▸ **What is needed**
From the listing below, extract every line containing "layout".

▸ **Data under study**
- - - - -
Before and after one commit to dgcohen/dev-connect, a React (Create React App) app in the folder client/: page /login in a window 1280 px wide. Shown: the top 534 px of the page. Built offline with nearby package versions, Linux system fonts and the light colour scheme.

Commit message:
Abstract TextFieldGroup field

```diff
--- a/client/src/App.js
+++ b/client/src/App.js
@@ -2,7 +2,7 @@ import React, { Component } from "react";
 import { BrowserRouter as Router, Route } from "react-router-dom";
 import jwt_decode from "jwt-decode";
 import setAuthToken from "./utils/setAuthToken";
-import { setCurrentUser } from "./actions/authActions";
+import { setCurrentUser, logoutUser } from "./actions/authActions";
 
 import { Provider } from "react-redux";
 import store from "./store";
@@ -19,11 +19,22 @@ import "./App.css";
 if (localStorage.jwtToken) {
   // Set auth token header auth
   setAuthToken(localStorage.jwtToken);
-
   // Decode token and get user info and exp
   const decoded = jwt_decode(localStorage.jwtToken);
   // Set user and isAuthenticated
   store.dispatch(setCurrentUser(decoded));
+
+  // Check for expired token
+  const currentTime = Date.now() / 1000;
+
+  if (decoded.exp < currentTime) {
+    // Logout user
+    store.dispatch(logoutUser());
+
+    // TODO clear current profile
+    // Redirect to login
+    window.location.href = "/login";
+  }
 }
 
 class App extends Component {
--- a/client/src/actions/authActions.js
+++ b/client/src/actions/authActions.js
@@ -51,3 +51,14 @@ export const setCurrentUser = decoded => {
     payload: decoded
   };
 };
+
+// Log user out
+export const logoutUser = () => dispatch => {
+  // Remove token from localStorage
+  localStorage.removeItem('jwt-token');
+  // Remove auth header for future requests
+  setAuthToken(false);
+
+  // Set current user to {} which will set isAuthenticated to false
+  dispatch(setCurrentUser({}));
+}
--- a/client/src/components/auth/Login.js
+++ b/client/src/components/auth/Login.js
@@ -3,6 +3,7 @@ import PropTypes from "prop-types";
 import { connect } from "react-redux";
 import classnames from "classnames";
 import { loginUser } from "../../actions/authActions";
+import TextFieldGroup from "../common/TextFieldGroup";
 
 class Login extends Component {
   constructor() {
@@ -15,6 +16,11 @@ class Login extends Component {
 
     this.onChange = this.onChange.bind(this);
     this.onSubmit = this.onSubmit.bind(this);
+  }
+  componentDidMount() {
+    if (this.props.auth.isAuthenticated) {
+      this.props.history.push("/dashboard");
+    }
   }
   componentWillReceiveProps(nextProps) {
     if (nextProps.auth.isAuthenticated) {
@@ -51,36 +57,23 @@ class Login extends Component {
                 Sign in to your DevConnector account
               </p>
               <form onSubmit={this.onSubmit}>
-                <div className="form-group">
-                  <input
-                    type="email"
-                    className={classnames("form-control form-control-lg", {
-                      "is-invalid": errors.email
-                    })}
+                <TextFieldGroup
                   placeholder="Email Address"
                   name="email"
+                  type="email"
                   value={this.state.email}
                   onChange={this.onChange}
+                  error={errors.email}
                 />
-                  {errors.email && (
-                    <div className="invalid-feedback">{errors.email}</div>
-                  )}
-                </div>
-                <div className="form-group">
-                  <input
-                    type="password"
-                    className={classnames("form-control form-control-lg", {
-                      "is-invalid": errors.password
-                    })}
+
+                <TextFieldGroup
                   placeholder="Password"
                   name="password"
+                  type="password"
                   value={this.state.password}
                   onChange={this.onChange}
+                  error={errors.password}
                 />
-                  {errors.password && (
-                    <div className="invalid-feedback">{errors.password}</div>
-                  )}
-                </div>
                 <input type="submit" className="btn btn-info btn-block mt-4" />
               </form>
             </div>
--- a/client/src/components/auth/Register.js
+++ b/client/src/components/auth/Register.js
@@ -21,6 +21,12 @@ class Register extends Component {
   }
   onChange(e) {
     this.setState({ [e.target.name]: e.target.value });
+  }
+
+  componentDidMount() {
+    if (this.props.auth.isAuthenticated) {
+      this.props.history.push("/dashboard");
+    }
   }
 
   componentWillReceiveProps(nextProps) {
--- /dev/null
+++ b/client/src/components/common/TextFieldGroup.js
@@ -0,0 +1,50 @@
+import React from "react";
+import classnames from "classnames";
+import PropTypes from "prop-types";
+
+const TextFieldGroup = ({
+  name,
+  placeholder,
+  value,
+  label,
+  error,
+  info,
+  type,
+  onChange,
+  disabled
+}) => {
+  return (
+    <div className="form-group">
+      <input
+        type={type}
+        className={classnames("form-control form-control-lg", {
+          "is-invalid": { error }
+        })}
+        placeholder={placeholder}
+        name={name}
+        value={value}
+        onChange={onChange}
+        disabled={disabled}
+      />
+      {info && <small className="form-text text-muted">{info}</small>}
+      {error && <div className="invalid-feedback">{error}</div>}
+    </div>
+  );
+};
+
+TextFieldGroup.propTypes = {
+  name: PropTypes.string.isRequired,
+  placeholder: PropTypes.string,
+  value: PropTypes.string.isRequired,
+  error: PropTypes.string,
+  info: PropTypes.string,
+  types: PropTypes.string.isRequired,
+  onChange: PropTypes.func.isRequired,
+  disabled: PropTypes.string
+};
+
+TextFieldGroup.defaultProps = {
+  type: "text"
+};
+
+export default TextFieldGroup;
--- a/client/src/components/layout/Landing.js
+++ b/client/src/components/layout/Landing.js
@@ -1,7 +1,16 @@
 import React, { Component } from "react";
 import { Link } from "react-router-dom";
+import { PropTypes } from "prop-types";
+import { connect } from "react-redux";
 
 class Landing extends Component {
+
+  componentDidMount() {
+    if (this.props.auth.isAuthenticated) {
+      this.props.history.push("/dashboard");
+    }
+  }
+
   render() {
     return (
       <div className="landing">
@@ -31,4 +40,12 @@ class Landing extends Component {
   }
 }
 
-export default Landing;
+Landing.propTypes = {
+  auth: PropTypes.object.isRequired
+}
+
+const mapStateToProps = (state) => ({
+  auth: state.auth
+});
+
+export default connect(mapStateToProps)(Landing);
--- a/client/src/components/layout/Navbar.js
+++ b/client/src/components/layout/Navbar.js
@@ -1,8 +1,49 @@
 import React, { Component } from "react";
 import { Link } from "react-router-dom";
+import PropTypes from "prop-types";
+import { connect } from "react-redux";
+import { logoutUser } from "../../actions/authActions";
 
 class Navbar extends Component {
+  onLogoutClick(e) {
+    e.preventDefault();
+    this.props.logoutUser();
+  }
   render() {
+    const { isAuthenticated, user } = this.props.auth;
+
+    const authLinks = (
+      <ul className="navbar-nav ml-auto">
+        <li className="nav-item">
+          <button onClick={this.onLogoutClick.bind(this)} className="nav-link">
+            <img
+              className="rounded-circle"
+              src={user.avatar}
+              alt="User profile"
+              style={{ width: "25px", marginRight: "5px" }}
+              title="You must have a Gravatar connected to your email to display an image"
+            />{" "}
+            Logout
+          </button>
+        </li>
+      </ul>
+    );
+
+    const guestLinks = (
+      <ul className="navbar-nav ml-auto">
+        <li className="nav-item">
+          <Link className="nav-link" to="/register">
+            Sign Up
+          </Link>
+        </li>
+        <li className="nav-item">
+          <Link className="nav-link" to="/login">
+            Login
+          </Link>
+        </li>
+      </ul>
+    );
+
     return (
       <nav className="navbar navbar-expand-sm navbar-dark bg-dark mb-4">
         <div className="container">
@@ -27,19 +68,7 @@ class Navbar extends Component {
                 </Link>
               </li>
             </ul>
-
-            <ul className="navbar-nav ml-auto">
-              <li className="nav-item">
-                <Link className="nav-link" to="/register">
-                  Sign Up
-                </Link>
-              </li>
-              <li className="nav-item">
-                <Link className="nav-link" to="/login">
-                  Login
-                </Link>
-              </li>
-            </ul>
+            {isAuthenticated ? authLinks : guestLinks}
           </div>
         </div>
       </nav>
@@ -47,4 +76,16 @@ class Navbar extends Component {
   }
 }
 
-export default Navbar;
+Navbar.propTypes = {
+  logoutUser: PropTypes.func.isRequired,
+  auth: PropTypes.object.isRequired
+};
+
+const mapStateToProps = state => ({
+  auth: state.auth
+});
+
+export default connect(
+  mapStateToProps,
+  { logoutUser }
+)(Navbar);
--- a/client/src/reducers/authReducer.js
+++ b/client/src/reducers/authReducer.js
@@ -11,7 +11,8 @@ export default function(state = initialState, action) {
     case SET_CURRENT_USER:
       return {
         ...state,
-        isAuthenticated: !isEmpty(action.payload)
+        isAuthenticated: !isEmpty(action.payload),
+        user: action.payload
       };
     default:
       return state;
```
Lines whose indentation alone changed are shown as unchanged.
- - - - -
▸ **Result of this task**
--- a/client/src/components/layout/Landing.js
+++ b/client/src/components/layout/Landing.js
--- a/client/src/components/layout/Navbar.js
+++ b/client/src/components/layout/Navbar.js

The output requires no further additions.